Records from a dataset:
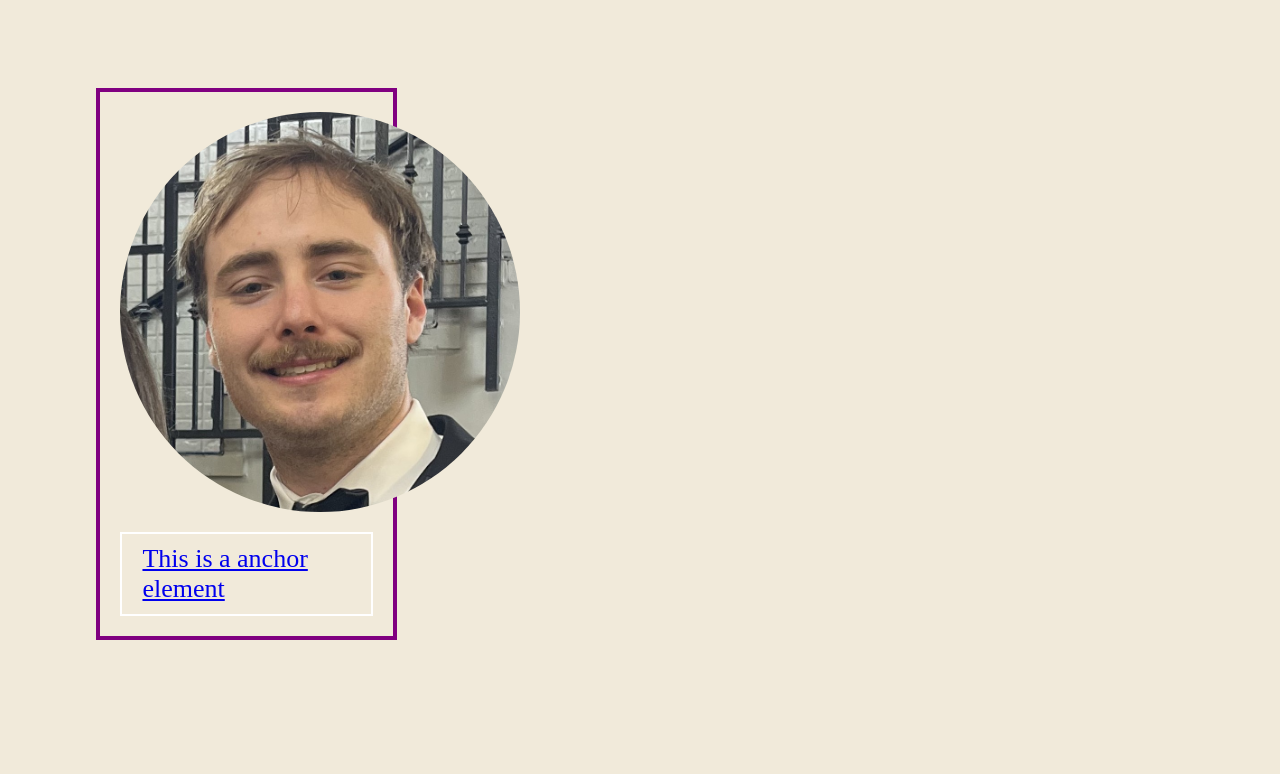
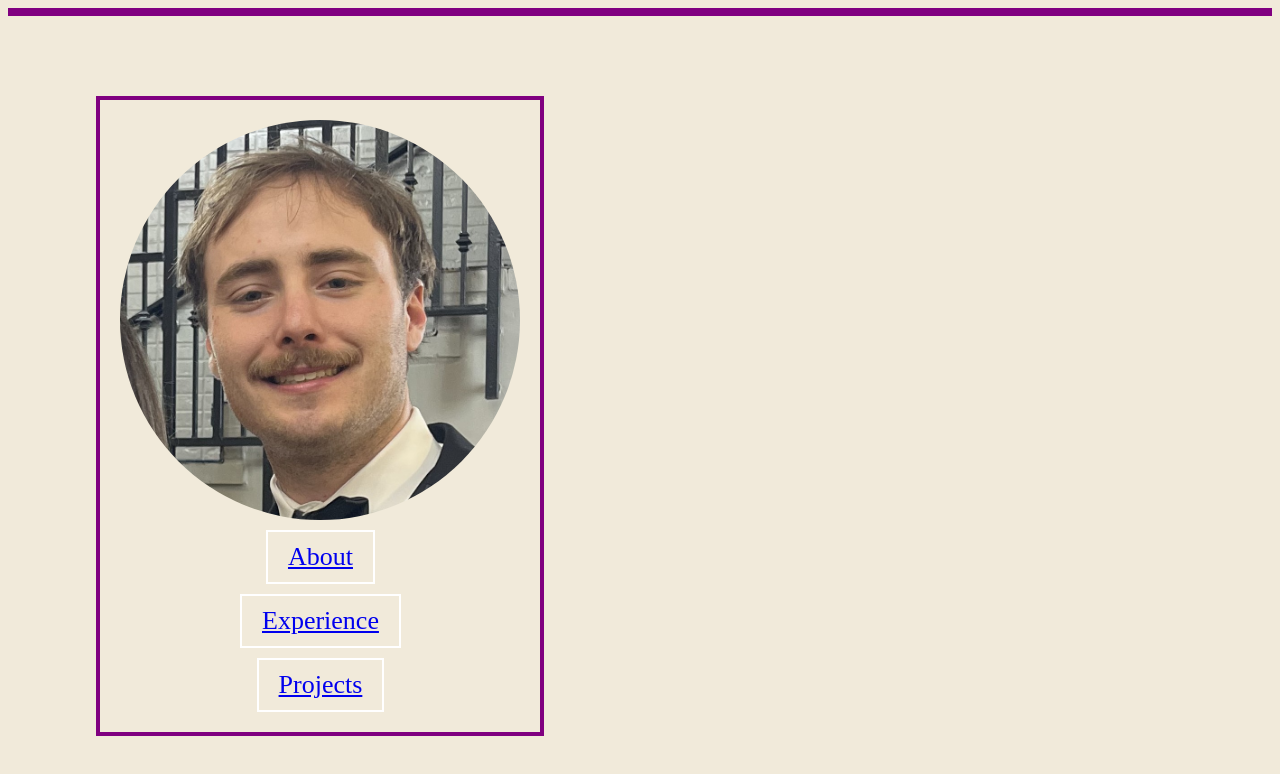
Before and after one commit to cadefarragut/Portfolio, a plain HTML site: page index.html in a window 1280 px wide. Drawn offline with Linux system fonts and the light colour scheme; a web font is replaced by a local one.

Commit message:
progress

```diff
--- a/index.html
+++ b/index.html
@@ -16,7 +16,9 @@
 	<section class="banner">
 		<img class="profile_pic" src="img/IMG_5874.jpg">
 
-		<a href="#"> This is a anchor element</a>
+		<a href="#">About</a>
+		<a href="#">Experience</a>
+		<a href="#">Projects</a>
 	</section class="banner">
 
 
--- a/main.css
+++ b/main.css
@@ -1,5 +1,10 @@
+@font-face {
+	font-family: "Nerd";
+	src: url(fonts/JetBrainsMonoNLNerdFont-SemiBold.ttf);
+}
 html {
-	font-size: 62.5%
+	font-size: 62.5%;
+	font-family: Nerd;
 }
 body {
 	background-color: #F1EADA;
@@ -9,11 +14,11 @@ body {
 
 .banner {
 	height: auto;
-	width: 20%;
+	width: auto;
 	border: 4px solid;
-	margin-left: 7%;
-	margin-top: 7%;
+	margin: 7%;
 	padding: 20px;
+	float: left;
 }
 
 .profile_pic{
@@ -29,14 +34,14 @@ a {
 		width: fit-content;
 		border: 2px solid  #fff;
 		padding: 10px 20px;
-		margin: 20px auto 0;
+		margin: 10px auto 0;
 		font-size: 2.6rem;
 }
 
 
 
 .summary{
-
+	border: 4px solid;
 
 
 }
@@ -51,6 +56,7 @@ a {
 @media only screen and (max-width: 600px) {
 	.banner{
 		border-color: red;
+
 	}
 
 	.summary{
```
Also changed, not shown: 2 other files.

---

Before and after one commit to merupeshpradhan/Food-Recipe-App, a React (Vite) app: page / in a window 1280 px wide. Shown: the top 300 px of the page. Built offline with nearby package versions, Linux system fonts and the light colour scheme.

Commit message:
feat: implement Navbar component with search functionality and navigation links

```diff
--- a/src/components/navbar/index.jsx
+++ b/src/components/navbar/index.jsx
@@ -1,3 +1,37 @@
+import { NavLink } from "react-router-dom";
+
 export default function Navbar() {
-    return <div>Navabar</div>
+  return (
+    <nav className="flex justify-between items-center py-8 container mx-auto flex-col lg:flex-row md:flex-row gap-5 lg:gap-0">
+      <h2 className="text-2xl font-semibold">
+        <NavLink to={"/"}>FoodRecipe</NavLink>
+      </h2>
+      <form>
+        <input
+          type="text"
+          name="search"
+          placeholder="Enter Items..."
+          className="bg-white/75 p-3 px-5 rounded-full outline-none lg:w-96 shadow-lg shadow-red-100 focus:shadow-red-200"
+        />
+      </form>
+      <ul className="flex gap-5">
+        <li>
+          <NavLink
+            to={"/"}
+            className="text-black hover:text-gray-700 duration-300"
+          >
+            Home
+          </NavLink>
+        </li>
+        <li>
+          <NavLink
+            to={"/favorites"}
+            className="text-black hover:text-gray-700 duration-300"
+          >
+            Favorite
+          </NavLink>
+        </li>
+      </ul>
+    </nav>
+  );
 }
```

▸ **What to work on**
Each line holding the word "className" must be pulled from the records.

▸ **Expected answer**
+    <nav className="flex justify-between items-center py-8 container mx-auto flex-col lg:flex-row md:flex-row gap-5 lg:gap-0">
+      <h2 className="text-2xl font-semibold">
+          className="bg-white/75 p-3 px-5 rounded-full outline-none lg:w-96 shadow-lg shadow-red-100 focus:shadow-red-200"
+      <ul className="flex gap-5">
+            className="text-black hover:text-gray-700 duration-300"
+            className="text-black hover:text-gray-700 duration-300"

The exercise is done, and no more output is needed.